■ Source data
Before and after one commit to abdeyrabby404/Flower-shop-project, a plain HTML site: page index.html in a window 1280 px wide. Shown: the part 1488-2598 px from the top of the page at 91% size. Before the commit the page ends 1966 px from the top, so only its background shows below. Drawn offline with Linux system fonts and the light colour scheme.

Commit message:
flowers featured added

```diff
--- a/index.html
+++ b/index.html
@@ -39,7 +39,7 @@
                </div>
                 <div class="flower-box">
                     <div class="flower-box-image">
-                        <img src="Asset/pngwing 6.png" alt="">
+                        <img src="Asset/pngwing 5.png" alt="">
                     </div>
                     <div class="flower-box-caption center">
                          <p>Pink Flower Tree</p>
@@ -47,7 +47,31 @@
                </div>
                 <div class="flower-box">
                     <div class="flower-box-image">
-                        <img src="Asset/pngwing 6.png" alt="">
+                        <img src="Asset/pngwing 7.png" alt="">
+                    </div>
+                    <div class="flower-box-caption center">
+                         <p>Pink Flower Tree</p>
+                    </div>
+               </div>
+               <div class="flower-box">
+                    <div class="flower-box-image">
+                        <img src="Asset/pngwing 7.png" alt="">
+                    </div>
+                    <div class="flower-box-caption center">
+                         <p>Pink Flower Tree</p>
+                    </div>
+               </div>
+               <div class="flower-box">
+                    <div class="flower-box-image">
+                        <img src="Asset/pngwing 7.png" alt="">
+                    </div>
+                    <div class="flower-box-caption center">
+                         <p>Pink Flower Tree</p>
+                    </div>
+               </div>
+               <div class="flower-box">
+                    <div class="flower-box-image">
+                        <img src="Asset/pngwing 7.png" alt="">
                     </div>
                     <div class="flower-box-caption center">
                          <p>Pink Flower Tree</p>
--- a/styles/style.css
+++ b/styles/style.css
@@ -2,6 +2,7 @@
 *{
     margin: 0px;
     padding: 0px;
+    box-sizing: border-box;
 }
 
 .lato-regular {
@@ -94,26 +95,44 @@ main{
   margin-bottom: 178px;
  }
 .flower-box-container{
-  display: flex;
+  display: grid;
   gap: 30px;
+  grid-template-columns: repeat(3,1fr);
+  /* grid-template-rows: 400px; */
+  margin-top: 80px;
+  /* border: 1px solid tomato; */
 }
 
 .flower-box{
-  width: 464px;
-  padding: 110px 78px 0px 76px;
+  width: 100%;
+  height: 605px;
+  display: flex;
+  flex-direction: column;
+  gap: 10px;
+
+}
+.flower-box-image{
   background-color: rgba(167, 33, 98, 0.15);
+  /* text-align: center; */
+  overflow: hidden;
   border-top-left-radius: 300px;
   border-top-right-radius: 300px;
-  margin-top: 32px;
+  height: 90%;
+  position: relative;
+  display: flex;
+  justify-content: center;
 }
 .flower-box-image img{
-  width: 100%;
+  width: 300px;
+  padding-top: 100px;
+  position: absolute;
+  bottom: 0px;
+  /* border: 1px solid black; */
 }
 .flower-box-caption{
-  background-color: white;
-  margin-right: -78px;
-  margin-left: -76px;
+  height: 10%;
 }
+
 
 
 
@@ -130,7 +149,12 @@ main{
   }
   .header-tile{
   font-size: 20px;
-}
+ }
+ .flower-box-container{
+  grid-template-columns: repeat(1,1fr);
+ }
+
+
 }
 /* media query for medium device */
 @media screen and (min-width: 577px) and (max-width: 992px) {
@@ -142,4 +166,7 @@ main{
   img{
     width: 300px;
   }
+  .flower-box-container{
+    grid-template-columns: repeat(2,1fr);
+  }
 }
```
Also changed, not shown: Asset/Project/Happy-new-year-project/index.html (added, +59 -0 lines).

■ Your objective
Report the tally of lines in the material holding "width", and add nothing to it.

■ Exercise response
6